In order to develop Tibet and keep it tightly linked with the rest of China, the central government launched a program in the 1980s to send officials and workers to the region. Locals benefited from the knowledge these outsiders brought, but some argued that the officials' terms are too short for them to have a great impact and that they sometimes provide things which locals do not need.

A Tibetan woman carrying her child. Photo: IC

When official Li Xiaonan told the residents of a Tibetan village about his plans to install running water, they were vehemently opposed.
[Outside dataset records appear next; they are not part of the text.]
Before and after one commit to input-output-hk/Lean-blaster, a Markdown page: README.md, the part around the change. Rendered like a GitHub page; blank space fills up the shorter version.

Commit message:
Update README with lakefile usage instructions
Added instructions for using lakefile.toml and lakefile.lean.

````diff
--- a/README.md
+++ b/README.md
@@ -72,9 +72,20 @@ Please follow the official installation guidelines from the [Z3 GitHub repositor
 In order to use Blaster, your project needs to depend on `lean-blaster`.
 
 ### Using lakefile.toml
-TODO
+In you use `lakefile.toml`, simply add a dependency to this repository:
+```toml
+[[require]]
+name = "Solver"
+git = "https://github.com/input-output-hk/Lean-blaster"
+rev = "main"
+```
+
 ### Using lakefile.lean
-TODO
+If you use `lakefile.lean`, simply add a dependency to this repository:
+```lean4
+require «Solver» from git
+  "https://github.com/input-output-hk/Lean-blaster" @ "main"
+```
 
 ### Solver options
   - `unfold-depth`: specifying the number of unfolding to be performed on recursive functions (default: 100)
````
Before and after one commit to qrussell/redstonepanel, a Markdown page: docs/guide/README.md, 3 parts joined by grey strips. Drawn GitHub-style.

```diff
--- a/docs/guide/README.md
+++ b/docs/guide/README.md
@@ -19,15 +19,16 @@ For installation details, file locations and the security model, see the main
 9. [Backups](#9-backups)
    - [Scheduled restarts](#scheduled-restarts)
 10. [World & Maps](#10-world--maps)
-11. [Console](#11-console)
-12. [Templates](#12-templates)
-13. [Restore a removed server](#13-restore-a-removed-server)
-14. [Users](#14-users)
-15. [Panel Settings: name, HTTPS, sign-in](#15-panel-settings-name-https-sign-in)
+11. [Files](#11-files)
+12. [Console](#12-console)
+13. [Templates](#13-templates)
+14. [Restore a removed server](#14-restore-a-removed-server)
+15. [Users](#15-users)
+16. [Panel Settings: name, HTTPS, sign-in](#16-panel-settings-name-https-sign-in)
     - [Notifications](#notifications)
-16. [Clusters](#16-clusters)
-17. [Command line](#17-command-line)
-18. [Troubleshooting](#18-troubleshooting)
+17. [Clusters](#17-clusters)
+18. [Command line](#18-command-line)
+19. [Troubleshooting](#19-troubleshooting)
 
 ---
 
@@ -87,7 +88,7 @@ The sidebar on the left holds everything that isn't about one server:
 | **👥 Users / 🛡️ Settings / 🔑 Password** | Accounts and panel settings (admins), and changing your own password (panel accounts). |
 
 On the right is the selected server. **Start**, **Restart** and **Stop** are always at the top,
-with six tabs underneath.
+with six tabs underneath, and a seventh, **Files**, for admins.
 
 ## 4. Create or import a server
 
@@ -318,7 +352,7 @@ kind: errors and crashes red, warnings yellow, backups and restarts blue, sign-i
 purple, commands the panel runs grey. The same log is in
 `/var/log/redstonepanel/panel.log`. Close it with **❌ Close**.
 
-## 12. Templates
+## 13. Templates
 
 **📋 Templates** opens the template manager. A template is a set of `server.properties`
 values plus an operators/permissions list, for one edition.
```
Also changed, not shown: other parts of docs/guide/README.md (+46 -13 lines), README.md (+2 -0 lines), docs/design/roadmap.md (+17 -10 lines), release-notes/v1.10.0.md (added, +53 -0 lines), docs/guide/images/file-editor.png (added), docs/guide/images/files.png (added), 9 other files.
"The water might overflow and flood my home while I'm out herding sheep," one villager told him. Instead of gambling on change, they would rather fetch water the traditional way, by filling containers at the river around a mile from their homes.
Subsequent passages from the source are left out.